Approval of Cabinet Committee on Economic Affairs (“CCEA” )
Final clearance was received from CCEA by Daiichi in the month of October, 2008.</li></li></ul><li>Taxation Issues Involved<br />Slump in the financial markets - the prices of Ranbaxy dropped to around Rs.265 (approx).<br />Promoters sought SEBI approval to waive the +1% ceiling for this block deal. <br />Huge difference between the deal price and the existing market price - permission was not granted by SEBI <br />Off market deal was executed after paying the capital gains tax.<br />
Corporate Law Issues Involved<br />Nomination of Independent Director as per the Agreement, post completion<br />The board of directors of Ranbaxy would consist of 10 directors, in a combination of <br />4 independent and non-independent directors will be nominated by the Promoters <br />6 independent and non-independent directors will be nominated by Daiichi. <br />
Major M&As in the Global Pharma industry<br />
Drivers of M&A In The Global Pharma Industry<br /><ul><li>Lack of research and development (R&D) productivity
Leveraging operations to achieve greater economies of scale</li></li></ul><li>India - Advantages<br /><ul><li>Leveraging India’s low cost advantage by shifting manufacturing base to India

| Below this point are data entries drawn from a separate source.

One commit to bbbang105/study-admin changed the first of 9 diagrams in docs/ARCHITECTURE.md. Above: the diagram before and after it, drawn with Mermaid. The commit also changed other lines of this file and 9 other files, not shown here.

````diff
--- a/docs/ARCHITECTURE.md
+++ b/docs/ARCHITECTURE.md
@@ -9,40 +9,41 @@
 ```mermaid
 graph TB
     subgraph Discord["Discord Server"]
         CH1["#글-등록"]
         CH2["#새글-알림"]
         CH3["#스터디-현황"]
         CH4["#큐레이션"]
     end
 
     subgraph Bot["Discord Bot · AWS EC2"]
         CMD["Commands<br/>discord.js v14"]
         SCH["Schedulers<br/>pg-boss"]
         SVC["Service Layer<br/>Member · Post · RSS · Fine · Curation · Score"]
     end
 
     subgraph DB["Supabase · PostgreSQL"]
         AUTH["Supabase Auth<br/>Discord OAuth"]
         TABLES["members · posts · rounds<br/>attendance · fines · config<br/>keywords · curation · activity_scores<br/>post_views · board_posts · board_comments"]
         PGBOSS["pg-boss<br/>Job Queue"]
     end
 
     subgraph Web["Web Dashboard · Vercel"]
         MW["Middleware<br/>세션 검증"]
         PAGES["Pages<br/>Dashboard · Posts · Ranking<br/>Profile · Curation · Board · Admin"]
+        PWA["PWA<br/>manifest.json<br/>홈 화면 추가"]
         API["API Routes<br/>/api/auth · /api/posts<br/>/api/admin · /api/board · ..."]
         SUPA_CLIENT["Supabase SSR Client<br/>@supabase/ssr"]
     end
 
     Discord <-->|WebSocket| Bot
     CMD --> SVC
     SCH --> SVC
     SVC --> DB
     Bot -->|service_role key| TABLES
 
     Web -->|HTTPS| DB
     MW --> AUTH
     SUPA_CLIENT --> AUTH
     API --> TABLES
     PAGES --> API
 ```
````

Indian companies have superior biotech and drug synthesis skills, high quality and vertically integrated manufacturing assets, differentiated business models
Acquired companies serve as an effective front end for Indian companies in developed markets.
Price controls have been relaxed and there have been significant changes in the medicinal requirements of the Indians
Manufacturing base in India is strong enough to support international pharmaceutical companies from performance perspective</li></li></ul><li>Global Scenario Of M&A Deals<br />
Global Scenario Of M&A Deals<br /><ul><li>Forlarge firms, mergers are a response to expected excess capacity that is triggered by patent expirations and gaps in the pipeline of follow-on products, which depresses expected future earnings growth.
Mergers are in fact often rationalized as offering an opportunity to reduce overhead and other costs, implying expectations of economies of scale.
For small firms mergers appear to be primarily an exit strategy for firms that are in financial trouble </li></li></ul><li>References<br /><ul><li>http://www.moneycontrol.com/news/business/daiichi-acquires-525ranbaxy_362194.html